I have so many Larry stories that I’d probably get sued now that he’s a big shot.
But when I was teaching him and Kevin, about 1995 (I may have noticed Chapman joined my lab about 1999, it’s all a purple haze, but I got those 70 peer-reviewed papers out and made full-professor) so here’s Larry, now that he’s returned to Guelph (that’s in Ontario, Canada) and maybe you have a chat with Malcolm, see about getting my $750,000 returned and we can do some fun research.
Despite appearances, experts say a recent rise in major recalls is not a sign of food supply problems, but the result of a more active investigative body and better testing tools — though they add more can be done.
“This is proof that the system is working well,” said Lawrence Goodridge, a professor focusing on food safety at The University of Guelph, speaking about the recent meat recall.
Yet, he believes that “in Canada, we have to get to a place where we can actually stop the food from going to retail in the first place.”
Since Sept. 20, a investigation by the Canadian Food Inspection Agency into possible E. coli 0157:H7 contamination in some beef and veal products sold by Ryding-Regency Meat Packers Ltd. and St. Ann’s Foods Inc. has led to the recall of nearly 700 products.
The CFIA suspended the Canadian food safety license for St. Ann’s meat-processing plant, as well as Ryding-Regency’s slaughter and processing plant, both in Toronto, in late September.

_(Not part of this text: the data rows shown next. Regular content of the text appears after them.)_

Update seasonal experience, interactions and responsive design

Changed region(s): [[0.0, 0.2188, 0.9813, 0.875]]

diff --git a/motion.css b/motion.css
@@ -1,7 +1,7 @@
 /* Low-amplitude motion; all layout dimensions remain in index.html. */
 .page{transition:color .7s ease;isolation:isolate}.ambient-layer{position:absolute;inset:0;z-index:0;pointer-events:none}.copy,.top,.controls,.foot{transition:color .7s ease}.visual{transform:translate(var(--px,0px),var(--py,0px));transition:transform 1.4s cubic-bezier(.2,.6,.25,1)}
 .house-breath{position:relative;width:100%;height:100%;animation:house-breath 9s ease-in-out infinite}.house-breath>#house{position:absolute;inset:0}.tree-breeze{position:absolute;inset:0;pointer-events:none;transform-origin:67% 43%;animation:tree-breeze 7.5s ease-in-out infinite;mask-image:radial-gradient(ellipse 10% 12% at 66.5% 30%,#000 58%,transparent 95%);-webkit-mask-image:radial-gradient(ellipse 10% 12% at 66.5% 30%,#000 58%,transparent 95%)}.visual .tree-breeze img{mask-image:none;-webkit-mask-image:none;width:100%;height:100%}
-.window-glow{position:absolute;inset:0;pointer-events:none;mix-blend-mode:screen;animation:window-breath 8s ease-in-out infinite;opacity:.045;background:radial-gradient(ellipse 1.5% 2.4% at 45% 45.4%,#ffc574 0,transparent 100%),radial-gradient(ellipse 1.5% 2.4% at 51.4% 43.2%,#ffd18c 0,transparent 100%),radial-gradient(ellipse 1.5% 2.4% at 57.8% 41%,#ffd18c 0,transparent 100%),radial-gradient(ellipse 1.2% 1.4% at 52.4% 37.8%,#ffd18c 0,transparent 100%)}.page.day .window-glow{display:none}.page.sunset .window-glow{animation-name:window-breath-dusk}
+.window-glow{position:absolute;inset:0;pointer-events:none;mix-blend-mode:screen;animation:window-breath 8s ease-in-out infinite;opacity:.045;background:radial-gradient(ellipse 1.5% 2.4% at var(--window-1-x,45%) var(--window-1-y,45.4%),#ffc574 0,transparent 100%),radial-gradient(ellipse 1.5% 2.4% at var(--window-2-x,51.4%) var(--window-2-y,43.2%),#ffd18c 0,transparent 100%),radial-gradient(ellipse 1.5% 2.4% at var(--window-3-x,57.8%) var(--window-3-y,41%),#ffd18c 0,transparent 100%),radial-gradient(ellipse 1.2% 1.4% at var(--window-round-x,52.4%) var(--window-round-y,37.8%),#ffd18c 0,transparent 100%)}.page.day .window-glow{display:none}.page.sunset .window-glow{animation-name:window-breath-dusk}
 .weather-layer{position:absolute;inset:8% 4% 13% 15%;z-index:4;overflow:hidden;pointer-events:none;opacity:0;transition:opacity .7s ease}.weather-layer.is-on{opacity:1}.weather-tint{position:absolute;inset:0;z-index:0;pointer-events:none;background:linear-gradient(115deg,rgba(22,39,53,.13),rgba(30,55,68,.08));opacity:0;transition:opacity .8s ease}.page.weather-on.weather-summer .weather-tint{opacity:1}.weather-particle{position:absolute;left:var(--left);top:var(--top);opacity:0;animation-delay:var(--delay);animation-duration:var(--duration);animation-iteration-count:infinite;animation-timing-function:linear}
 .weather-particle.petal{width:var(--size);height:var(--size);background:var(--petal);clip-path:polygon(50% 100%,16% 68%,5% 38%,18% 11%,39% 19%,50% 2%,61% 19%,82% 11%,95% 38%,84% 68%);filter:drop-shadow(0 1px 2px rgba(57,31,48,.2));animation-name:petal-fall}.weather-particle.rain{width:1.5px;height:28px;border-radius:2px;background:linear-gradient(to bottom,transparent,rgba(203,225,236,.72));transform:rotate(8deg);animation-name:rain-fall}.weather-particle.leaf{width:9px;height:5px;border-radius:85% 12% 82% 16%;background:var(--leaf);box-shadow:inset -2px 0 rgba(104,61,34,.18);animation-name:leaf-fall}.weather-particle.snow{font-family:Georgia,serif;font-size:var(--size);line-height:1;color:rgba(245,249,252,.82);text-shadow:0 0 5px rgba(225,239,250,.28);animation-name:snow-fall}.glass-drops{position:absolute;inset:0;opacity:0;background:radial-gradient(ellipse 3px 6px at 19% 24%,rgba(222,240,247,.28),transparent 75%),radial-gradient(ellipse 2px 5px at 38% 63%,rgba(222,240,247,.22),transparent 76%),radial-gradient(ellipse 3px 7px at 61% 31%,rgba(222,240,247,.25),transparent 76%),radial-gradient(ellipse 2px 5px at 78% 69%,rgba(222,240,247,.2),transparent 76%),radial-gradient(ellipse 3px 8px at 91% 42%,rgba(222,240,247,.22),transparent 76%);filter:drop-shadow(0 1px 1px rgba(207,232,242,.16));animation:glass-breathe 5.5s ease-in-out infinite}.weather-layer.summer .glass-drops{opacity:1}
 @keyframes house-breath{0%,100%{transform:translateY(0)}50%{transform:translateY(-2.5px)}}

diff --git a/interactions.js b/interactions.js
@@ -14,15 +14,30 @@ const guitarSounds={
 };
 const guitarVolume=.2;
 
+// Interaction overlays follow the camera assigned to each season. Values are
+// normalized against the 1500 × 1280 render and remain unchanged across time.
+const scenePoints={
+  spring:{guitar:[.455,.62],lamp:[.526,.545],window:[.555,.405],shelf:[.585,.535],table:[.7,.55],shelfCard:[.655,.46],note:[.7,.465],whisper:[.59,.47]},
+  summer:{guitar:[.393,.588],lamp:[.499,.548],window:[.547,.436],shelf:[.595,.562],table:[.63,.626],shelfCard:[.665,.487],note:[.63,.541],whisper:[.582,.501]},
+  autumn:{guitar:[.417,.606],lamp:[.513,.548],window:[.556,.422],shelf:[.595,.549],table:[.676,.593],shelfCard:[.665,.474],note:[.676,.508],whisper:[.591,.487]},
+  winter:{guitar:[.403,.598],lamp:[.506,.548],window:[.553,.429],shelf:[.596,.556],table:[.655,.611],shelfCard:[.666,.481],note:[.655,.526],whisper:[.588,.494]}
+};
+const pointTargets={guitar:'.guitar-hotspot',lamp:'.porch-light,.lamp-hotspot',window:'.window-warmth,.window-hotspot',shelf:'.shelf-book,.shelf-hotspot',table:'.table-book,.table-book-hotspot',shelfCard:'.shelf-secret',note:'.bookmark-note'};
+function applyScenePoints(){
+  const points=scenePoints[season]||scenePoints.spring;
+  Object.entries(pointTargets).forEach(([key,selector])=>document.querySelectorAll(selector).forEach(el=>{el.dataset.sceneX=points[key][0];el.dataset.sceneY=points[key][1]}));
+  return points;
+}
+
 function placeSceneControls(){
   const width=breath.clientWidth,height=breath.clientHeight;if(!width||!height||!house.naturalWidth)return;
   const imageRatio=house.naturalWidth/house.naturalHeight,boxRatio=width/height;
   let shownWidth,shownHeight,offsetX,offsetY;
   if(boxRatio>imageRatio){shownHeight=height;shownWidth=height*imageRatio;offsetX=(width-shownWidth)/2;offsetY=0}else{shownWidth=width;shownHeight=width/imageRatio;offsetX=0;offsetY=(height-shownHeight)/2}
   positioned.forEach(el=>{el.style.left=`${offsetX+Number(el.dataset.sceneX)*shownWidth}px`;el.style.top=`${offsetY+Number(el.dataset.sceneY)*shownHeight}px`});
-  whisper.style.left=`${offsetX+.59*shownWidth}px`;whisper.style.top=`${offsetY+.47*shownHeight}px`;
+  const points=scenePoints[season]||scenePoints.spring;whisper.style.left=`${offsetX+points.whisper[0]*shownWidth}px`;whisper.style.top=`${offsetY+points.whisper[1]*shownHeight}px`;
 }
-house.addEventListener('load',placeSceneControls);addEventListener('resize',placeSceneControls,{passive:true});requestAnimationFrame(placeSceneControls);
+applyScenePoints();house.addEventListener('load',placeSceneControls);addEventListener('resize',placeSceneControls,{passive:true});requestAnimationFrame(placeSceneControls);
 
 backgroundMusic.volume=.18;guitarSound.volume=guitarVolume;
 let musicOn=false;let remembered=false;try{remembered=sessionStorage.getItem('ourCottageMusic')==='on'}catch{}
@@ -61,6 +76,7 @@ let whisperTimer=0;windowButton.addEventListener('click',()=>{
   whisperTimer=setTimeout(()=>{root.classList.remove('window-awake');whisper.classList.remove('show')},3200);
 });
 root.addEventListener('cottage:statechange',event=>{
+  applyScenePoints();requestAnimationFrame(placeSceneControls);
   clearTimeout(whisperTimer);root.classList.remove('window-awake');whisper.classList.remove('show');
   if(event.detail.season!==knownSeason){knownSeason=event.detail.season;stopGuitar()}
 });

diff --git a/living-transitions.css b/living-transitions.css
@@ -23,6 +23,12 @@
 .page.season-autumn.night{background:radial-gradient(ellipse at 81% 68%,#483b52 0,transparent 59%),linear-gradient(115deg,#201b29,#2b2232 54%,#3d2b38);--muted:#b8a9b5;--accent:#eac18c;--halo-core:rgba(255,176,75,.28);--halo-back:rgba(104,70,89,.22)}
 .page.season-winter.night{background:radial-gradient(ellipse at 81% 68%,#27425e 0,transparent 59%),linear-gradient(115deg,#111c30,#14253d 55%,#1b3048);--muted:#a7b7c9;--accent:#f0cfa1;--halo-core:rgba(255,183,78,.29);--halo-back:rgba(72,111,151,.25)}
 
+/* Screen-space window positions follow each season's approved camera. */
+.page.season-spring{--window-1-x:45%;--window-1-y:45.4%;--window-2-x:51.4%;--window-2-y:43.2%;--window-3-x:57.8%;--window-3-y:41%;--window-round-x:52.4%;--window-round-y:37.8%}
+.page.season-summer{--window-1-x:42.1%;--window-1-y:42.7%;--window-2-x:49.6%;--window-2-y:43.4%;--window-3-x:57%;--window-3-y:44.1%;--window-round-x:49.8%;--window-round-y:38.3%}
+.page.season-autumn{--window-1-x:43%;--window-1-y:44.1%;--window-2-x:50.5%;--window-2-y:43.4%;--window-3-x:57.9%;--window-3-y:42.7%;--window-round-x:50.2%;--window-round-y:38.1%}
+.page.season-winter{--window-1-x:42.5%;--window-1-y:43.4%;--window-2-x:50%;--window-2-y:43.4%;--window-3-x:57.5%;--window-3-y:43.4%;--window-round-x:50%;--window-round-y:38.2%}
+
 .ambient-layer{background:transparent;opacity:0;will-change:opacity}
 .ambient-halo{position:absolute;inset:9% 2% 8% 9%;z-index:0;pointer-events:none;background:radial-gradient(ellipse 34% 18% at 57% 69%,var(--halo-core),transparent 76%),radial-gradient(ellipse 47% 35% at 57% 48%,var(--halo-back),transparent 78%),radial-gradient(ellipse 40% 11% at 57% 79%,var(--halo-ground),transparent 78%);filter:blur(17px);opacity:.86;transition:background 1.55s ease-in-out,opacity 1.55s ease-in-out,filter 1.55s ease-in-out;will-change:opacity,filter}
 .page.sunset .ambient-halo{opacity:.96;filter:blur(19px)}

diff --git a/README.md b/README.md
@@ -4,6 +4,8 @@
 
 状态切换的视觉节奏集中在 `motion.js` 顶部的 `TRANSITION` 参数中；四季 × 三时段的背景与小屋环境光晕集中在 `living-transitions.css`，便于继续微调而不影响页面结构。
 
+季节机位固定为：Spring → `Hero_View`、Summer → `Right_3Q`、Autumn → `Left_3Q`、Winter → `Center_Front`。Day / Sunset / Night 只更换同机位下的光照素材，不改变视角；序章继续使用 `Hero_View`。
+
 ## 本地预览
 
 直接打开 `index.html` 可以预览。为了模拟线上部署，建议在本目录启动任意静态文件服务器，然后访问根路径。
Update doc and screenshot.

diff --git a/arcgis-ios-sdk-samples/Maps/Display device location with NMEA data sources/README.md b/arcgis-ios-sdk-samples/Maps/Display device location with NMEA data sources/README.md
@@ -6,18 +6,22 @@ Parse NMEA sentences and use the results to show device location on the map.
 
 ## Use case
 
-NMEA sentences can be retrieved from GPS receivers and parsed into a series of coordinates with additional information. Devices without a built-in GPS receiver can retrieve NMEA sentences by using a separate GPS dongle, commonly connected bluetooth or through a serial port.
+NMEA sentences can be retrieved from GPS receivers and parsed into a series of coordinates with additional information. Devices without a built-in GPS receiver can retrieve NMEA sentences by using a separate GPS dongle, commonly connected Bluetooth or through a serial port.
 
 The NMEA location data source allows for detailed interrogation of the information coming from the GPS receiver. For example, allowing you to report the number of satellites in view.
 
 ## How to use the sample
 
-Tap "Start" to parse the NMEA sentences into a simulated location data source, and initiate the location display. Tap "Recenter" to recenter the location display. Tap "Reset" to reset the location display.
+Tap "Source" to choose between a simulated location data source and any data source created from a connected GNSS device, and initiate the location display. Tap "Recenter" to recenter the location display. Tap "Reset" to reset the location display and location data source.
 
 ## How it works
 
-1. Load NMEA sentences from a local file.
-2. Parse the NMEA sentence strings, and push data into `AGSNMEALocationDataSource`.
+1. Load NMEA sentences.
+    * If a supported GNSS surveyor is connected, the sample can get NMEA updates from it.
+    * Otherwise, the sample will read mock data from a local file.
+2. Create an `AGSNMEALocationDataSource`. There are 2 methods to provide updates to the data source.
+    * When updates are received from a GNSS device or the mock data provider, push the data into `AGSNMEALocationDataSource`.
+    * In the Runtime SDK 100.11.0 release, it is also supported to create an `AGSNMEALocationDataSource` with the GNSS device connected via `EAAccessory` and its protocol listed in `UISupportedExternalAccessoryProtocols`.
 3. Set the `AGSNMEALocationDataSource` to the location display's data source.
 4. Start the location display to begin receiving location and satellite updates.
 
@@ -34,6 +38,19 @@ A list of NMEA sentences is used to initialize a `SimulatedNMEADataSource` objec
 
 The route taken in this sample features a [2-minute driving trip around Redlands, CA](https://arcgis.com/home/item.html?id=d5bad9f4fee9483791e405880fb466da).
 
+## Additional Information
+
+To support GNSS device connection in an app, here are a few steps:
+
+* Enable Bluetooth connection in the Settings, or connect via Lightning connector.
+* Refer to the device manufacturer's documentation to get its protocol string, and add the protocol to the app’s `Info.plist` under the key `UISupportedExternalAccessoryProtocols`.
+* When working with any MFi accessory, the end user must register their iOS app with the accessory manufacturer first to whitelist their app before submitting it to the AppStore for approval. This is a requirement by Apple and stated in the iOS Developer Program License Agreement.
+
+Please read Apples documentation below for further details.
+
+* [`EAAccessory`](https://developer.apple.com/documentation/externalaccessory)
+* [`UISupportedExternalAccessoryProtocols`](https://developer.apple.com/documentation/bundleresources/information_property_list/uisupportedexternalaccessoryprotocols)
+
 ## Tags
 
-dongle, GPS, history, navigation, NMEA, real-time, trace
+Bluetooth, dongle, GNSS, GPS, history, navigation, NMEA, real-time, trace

No illnesses have been reported in association with the products, according to the CFIA, but symptoms of sickness can include nausea, vomiting, abdominal cramps.